Each day it is getting closer and closer to planting season here in the North. Because the season is so short here in Minnesota, many of us will start plants indoors in hopes of them thriving and ready to be planted outdoors come late May or early June when the danger of frost is supposedly over. There are no guarantees that we won’t have a freeze or snow at the beginning of June, but usually it is safe to assume Summer is here.
The other day we were at Fleet Farm and I was looking at seeds and trying to figure out my garden this year. I have a raised garden that is about 4 foot wide and 20 feet long. Luckily it is down by the old chicken coop and pump where no one can see it unless they walk down there. I always try to plant the usual tomatoes, beans and onions and then will add the space consuming zucchini and squash. And it always starts out great, everything has a place and everything strategically located for the best sunlight and moisture needed. And then it happens.
I will have a beautifully growing garden, tomato plants staked, pole beans climbing the tripod poles I have made for them and zucchini and squash starting to sprawl and cover the open ground. It looks perfect. The warmth of the sun and my gentle watering gets them going perfectly. I actually begin to feel like I know what I am doing and it is going to work this time. Until we get a 2-3 day rain and I am not out there to pluck up the weeds that grow faster than the plants. By the time the rains stop and I wander out to the garden, the weeds are now embedded around all the vegetable plants and towering towards the sky.
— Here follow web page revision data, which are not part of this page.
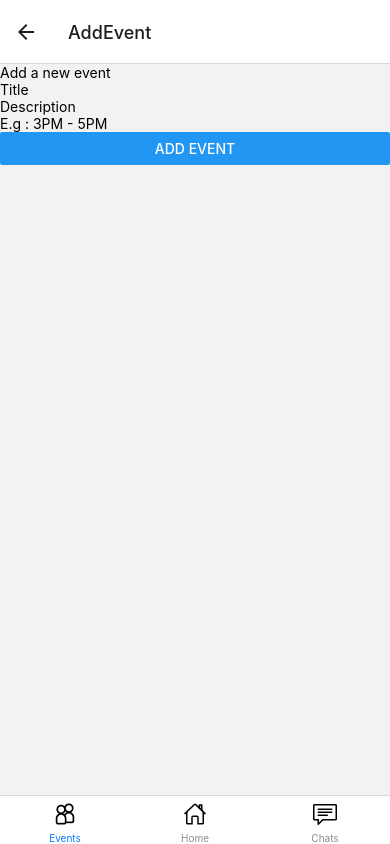
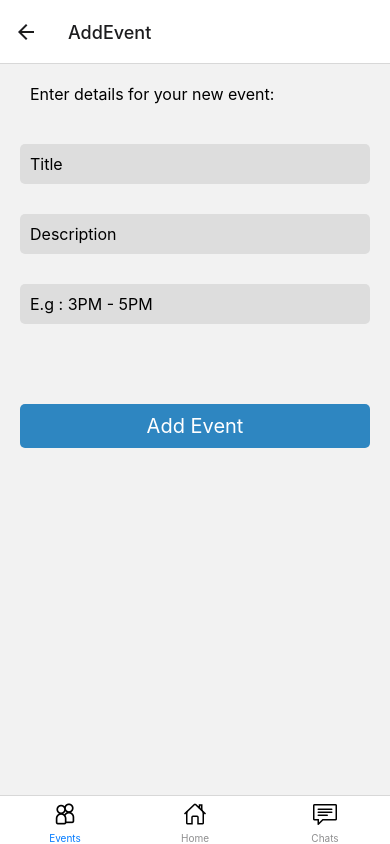
Before and after one commit to ShyNebulas/Healp, a React Native app: screen /AddEvent in a window 390 px wide. Built offline with nearby package versions, Linux system fonts and the light colour scheme.

Commit message:
Styled addEvent form

```diff
--- a/src/frontend/pages/AddEvent.js
+++ b/src/frontend/pages/AddEvent.js
@@ -1,5 +1,6 @@
 import React from 'react';
-import { View, Text, TextInput, Button} from 'react-native';
+import { View, Text, TextInput, Button, TouchableOpacity} from 'react-native';
+import { StyleSheet } from 'react-native';
 
 class AddEvent extends React.Component {
   constructor(props) {
@@ -24,14 +25,47 @@ class AddEvent extends React.Component {
   render() {
     return(
       <View>
-        <Text>Add a new event</Text>
-        <TextInput placeholder="Title" value={this.state.title} onChangeText={(title) => this.setState({title})} />
-        <TextInput placeholder="Description" value={this.state.description} onChangeText={(description) => this.setState({description})} />
-        <TextInput placeholder="E.g : 3PM - 5PM" value={this.state.time} onChangeText={(time) => this.setState({time})} />
-        <Button title="Add Event" onPress={() => this.addNewEvent()} />
+        <Text style={styles.topText}>Enter details for your new event:</Text>
+        <TextInput style={styles.textIn} placeholder="Title" value={this.state.title} onChangeText={(title) => this.setState({title})} />
+        <TextInput style={styles.textIn} placeholder="Description" value={this.state.description} onChangeText={(description) => this.setState({description})} />
+        <TextInput style={styles.textIn} placeholder="E.g : 3PM - 5PM" value={this.state.time} onChangeText={(time) => this.setState({time})} />
+        <TouchableOpacity style={styles.button} title="" onPress={() => this.addNewEvent()}>
+            <Text style={styles.buttonText}> Add Event </Text>
+        </TouchableOpacity>
       </View>
     );
   }
 }
 
+const styles = StyleSheet.create({
+    button: {
+      backgroundColor: '#2E86C1',
+      padding: 10,
+      borderRadius: 5,
+      margin: 20,
+      marginTop: 60,
+    },
+    buttonText: {
+      color: '#FFFFFF',
+      textAlign: 'center',
+      fontSize: 20,
+    },
+    textIn: {
+      padding: 10,
+      borderRadius: 5,
+      fontSize: 16,
+      marginTop: 10,
+      margin: 20,
+      backgroundColor: '#DDD'
+    },
+    topText: {
+      padding: 10,
+      borderRadius: 5,
+      fontSize: 16,
+      marginTop: 10,
+      marginBottom: 20,
+      marginLeft: 20,
+    },
+  });
+
 export default AddEvent;
```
It happens just that fast. And it becomes a 4 x 20 foot jungle of tangled weeds and a few vegetable plants.
I have realized that I have not inherited the gardening gene from my parents or grandparents who could stick anything in dirt and it would grow and flourish. I remember my dad growing beautiful rose bushes when I was pretty young. He had all kinds of colored roses in the yard. And my mom, while not as much of an outdoor gardener, she could grow anything in a pot inside. She had beautiful African violets that were full thick with deep purple blossoms. She would always give me one and within a few weeks it would be dead.
My grandma had massive flower and vegetable gardens all over her yard. In her later years when the arthritis was so hard on her back and the rest of her body, she would lie on her side with her elbow propping her head and that was how she weeded her garden. I remember the first time seeing this was when we pulled up to the backyard and grandma was sprawled out next to her strawberry patch, not really moving. It was a sky blue warm sunny day. My first thought as I was rushing to her was , “well at least she died peacefully in her garden where she loved to be”. But then she popped up and was sitting there with a big bowl of fresh strawberries that she had picked to have with our lunch she had ready.
But back to my gardening ability. I have none. I can’t even grow rhubarb which should come up yearly without doing anything to it. Nope, I may get one stalk from the year before planting, but it never turns into more than stalk. The rhubarb that I planted a few years ago, still only gives me one stalk. And as easy as everyone has told me asparagus is to grow, saying it will take over everything, I have tried the last 4 years to plant it. Last year I actually had some coming up that I had just planted a month or so before. But bless my little grand-daughters hearts for “weeding” the garden for me. All the weeds were still there, but they pulled up the asparagus, baby tomato plants and some radishes. This year we are alone here so it is only me and hopefully my Best Half working in the garden. I am so hoping he takes an interest in the garden because between us, he has the green thumb. It may not be a deep forest green thumb, but it is at least not the black thumb of death that I seem to have.
It is now about 6 weeks or so before we can start to safely put out some of the plants for this year’s garden. I chose Brussels Sprouts, Eggplants, Spaghetti and Zucchini Squash, Rutabaga, and of course Tomatoes, and Beans and Onions. The Sprouts and Eggplants are just popping up in a seed tray. They look spindly and like if I breathe on them they will wilt and die. So I am just leaving them alone in a warm spot by a window. We shall see if they even make it to the garden. But like every other year during gardening season, I have a Plan B…the Amish vegetable stand up North of us, and the produce department at the grocery store up town. Stay tuned.